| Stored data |
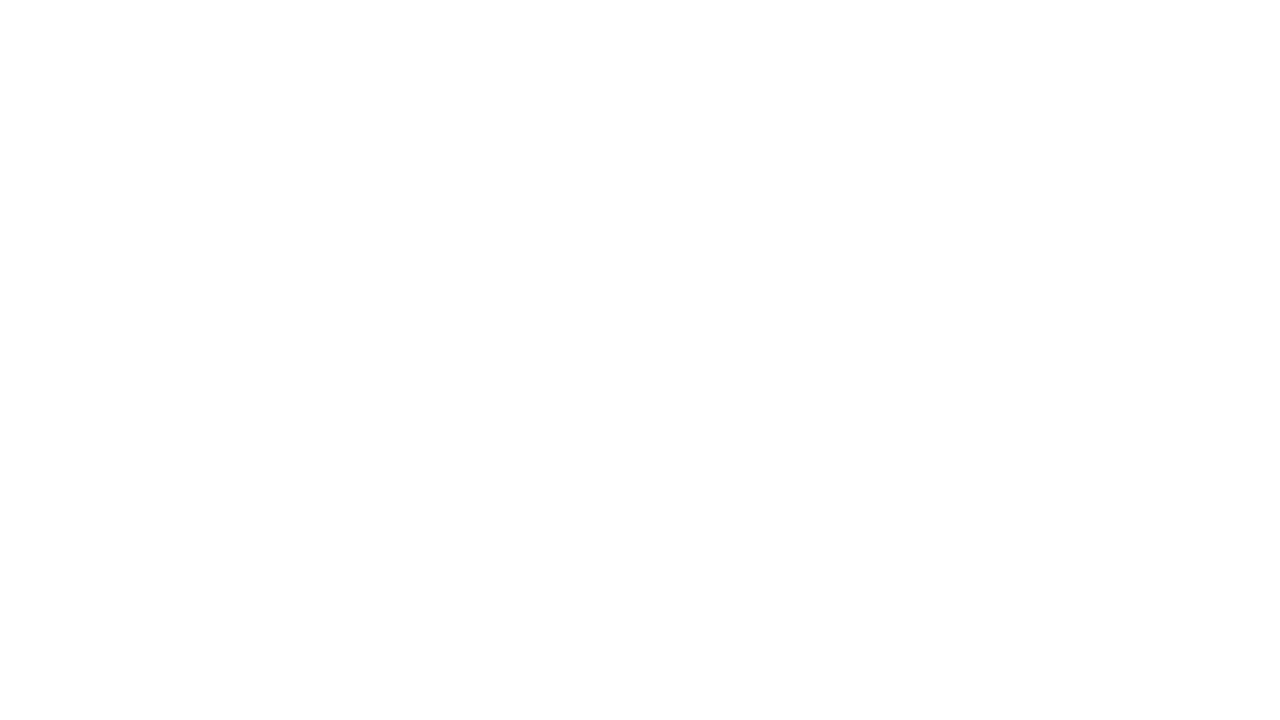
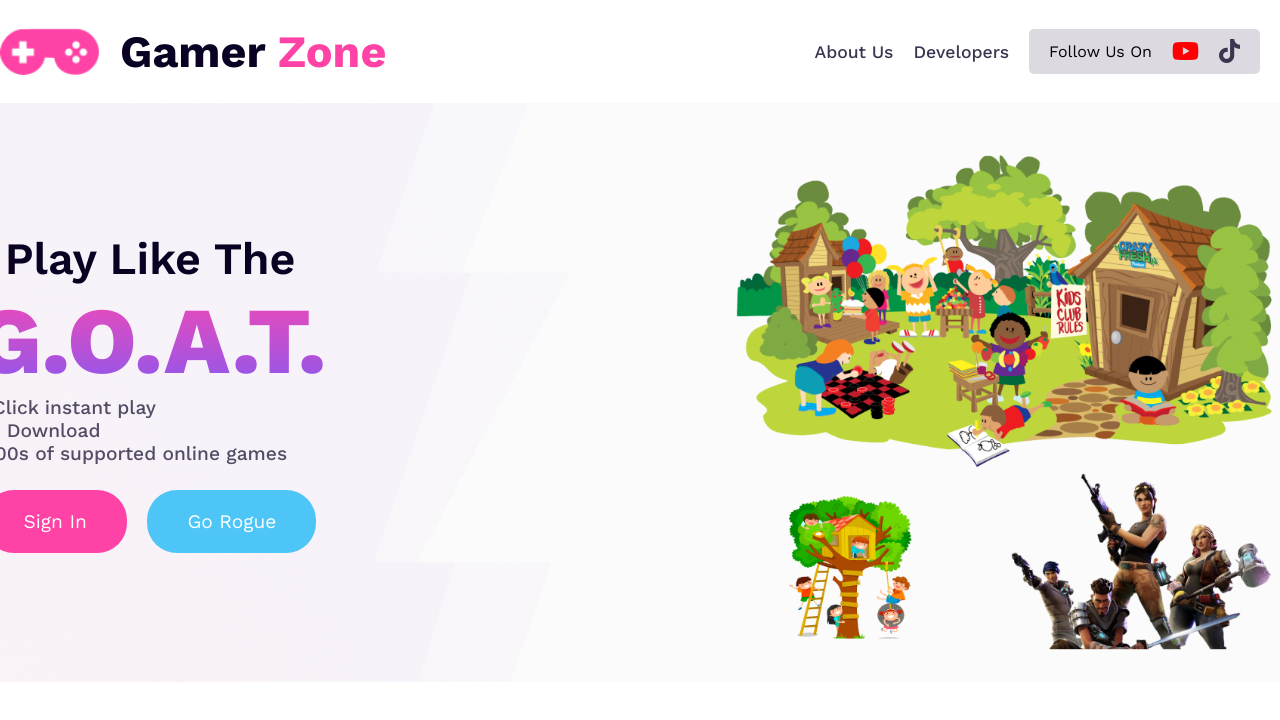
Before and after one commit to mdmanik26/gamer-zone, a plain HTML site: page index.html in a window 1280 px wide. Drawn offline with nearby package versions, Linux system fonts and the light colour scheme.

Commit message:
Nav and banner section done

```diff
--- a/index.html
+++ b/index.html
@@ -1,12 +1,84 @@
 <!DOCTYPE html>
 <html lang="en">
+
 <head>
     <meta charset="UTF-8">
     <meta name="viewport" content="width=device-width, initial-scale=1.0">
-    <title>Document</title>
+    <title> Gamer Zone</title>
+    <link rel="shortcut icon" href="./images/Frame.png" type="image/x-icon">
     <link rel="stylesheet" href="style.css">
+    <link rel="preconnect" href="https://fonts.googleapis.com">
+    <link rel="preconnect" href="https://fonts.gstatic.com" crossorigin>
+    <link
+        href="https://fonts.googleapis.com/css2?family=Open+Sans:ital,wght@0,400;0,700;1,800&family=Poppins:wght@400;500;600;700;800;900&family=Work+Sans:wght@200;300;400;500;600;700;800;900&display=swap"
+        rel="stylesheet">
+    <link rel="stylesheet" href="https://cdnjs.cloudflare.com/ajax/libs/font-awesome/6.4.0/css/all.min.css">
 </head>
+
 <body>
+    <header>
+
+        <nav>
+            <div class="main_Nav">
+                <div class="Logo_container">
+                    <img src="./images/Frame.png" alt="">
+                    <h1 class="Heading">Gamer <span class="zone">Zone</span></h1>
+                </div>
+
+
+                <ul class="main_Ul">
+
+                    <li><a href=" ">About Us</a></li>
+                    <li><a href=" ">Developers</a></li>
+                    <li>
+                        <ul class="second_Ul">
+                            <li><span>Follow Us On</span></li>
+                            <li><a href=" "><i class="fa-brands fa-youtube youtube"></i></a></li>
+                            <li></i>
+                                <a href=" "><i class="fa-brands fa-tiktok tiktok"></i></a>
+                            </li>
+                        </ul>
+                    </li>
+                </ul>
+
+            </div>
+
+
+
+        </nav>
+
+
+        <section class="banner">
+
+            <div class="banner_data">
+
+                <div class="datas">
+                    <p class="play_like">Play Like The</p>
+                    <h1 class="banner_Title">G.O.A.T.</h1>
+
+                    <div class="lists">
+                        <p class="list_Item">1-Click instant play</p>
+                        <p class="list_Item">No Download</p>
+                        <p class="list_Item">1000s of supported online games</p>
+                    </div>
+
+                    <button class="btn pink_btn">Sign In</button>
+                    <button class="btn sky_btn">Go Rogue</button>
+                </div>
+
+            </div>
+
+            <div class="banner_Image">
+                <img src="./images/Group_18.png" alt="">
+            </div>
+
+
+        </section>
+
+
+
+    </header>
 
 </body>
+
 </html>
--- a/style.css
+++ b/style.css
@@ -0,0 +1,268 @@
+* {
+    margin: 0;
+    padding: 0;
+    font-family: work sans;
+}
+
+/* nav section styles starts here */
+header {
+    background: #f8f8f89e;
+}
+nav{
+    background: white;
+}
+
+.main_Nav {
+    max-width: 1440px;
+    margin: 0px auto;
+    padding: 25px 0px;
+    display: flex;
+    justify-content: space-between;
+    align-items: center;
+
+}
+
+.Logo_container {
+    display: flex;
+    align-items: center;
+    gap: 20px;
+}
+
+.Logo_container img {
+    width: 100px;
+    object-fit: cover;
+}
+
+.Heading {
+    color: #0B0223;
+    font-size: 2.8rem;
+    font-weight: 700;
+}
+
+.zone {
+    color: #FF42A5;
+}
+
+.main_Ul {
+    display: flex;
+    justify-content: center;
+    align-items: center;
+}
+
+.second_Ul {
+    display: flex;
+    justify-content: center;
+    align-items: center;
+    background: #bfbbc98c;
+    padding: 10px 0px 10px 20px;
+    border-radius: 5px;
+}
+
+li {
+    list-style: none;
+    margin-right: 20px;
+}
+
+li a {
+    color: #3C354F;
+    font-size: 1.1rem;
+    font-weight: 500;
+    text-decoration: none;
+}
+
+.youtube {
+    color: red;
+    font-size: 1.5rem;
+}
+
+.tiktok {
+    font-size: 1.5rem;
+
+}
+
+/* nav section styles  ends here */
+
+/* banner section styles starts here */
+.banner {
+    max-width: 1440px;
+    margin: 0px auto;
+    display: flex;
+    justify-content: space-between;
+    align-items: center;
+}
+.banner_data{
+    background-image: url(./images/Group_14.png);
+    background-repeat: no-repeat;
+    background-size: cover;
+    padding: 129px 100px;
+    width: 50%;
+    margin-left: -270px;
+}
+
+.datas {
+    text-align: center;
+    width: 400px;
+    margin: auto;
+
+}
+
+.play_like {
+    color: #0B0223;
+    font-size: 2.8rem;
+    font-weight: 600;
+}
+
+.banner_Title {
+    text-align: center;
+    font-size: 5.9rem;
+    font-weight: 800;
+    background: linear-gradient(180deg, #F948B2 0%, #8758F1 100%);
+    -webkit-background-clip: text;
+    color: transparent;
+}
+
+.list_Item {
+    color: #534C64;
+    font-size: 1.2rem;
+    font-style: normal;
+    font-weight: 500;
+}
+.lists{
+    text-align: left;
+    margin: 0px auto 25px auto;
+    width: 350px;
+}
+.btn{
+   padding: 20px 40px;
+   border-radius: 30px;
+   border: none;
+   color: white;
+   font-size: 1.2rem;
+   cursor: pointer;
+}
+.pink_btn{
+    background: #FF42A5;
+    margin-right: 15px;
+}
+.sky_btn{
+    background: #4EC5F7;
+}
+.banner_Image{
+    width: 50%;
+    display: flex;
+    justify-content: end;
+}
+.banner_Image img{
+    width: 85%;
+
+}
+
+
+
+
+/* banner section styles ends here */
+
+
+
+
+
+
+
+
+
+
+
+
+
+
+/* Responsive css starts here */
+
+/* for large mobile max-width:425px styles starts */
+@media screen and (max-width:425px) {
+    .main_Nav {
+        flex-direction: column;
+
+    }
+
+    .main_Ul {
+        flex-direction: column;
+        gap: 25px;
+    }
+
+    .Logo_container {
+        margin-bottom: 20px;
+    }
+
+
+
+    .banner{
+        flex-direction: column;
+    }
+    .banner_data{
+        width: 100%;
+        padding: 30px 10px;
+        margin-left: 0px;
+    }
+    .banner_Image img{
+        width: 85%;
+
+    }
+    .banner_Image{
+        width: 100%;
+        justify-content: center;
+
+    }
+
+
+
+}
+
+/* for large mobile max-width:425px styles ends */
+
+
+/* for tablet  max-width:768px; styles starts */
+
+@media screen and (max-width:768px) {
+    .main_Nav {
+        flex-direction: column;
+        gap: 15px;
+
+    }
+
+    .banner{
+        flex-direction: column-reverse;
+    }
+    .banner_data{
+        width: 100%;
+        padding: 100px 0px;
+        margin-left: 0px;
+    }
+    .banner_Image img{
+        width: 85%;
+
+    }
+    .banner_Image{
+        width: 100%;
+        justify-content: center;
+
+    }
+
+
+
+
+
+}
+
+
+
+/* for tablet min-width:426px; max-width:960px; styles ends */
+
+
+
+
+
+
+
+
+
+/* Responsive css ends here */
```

| What is expected |
Report all lines of the data above that include the string "span".

| Written response |
+                    <h1 class="Heading">Gamer <span class="zone">Zone</span></h1>
+                            <li><span>Follow Us On</span></li>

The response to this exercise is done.